START PROVIDED ENTRIES
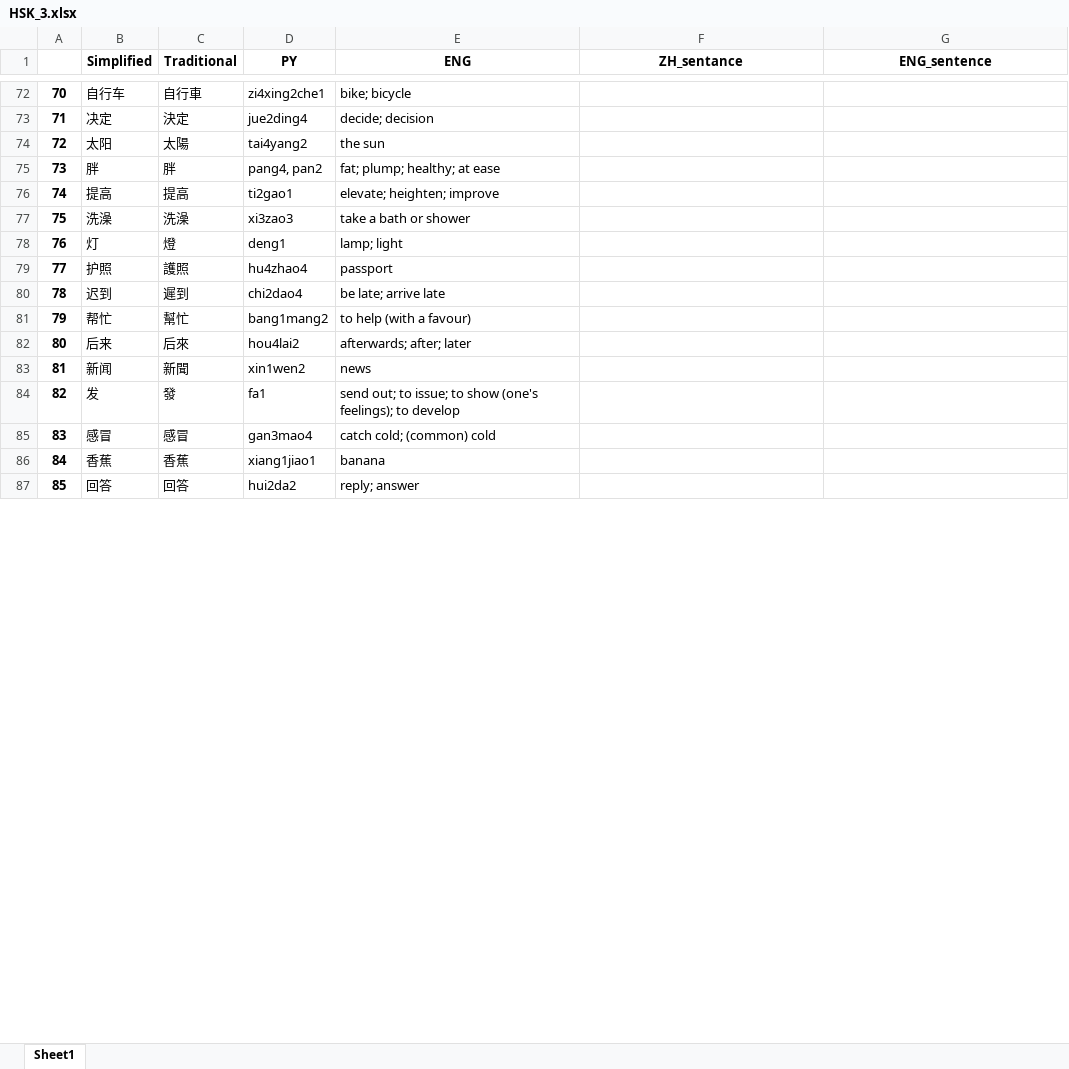
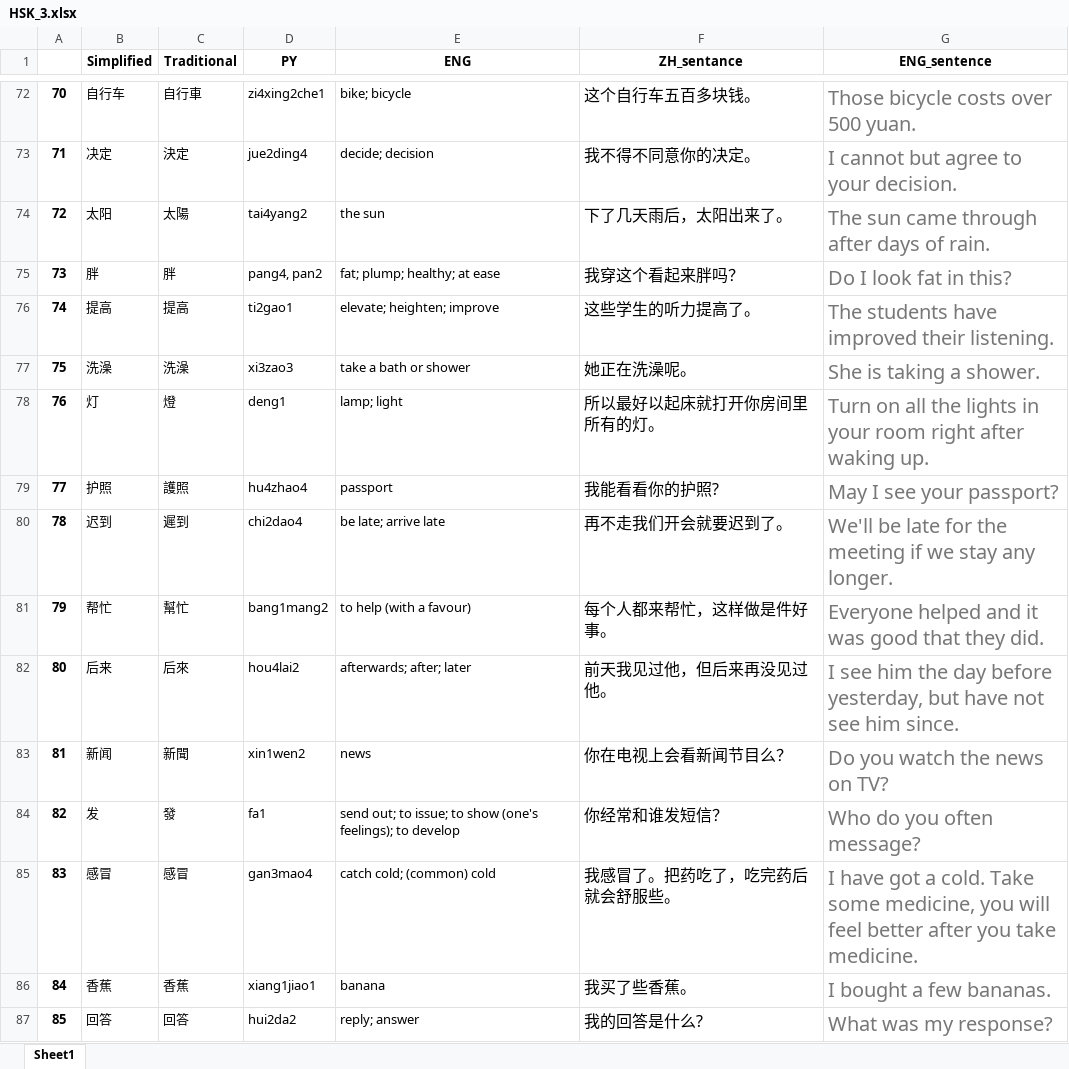
Before and after one commit to NicholasARossi/MMM-HanziStudy, an Excel workbook: charecter_data/HSK_3.xlsx, sheet Sheet1, drawn as a sheet; only a part is shown, gaps mark what is left out; values as stored, in another font and other column widths than the file's, no borders; the diff covers the shown part only; the diff names each change by its address in the sheet, - before the commit and + after, or states it on an @@ line.

```diff
--- a/charecter_data/HSK_3.xlsx (sheet Sheet1)
+++ b/charecter_data/HSK_3.xlsx (sheet Sheet1)
-F72 (ZH_sentance): (empty)
+F72 (ZH_sentance): 这个自行车五百多块钱。
-G72 (ENG_sentence): (empty)
+G72 (ENG_sentence): Those bicycle costs over 500 yuan.
-F73 (ZH_sentance): (empty)
+F73 (ZH_sentance): 我不得不同意你的决定。
-G73 (ENG_sentence): (empty)
+G73 (ENG_sentence): I cannot but agree to your decision.
-F74 (ZH_sentance): (empty)
+F74 (ZH_sentance): 下了几天雨后，太阳出来了。
-G74 (ENG_sentence): (empty)
+G74 (ENG_sentence): The sun came through after days of rain.
-F75 (ZH_sentance): (empty)
+F75 (ZH_sentance): 我穿这个看起来胖吗？
-G75 (ENG_sentence): (empty)
+G75 (ENG_sentence): Do I look fat in this?
-F76 (ZH_sentance): (empty)
+F76 (ZH_sentance): 这些学生的听力提高了。
-G76 (ENG_sentence): (empty)
+G76 (ENG_sentence): The students have improved their listening.
-F77 (ZH_sentance): (empty)
+F77 (ZH_sentance): 她正在洗澡呢。
-G77 (ENG_sentence): (empty)
+G77 (ENG_sentence): She is taking a shower.
-F78 (ZH_sentance): (empty)
+F78 (ZH_sentance): 所以最好以起床就打开你房间里所有的灯。
-G78 (ENG_sentence): (empty)
+G78 (ENG_sentence): Turn on all the lights in your room right after waking up.
-F79 (ZH_sentance): (empty)
+F79 (ZH_sentance): 我能看看你的护照?
-G79 (ENG_sentence): (empty)
+G79 (ENG_sentence): May I see your passport?
-F80 (ZH_sentance): (empty)
+F80 (ZH_sentance): 再不走我们开会就要迟到了。
-G80 (ENG_sentence): (empty)
+G80 (ENG_sentence): We'll be late for the meeting if we stay any longer.
-F81 (ZH_sentance): (empty)
+F81 (ZH_sentance): 每个人都来帮忙，这样做是件好事。
-G81 (ENG_sentence): (empty)
+G81 (ENG_sentence): Everyone helped and it was good that they did.
-F82 (ZH_sentance): (empty)
+F82 (ZH_sentance): 前天我见过他，但后来再没见过他。
-G82 (ENG_sentence): (empty)
+G82 (ENG_sentence): I see him the day before yesterday, but have not see him since.
-F83 (ZH_sentance): (empty)
+F83 (ZH_sentance): 你在电视上会看新闻节目么？
-G83 (ENG_sentence): (empty)
+G83 (ENG_sentence): Do you watch the news on TV?
-F84 (ZH_sentance): (empty)
+F84 (ZH_sentance): 你经常和谁发短信？
-G84 (ENG_sentence): (empty)
+G84 (ENG_sentence): Who do you often message?
-F85 (ZH_sentance): (empty)
+F85 (ZH_sentance): 我感冒了。把药吃了，吃完药后就会舒服些。
-G85 (ENG_sentence): (empty)
+G85 (ENG_sentence): I have got a cold. Take some medicine, you will feel better after you take medicine.
-F86 (ZH_sentance): (empty)
+F86 (ZH_sentance): 我买了些香蕉。
-G86 (ENG_sentence): (empty)
+G86 (ENG_sentence): I bought a few bananas.
-F87 (ZH_sentance): (empty)
+F87 (ZH_sentance): 我的回答是什么?
-G87 (ENG_sentence): (empty)
+G87 (ENG_sentence): What was my response?
```
Also changed, not shown: 74 edited cells elsewhere in this sheet, 5 other files.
END PROVIDED ENTRIES
* **WHAT TO PRODUCE**
List all lines in the material containing the string "have".

* **OUTPUT FOR THIS TASK**
+G76 (ENG_sentence): The students have improved their listening.
+G82 (ENG_sentence): I see him the day before yesterday, but have not see him since.
+G85 (ENG_sentence): I have got a cold. Take some medicine, you will feel better after you take medicine.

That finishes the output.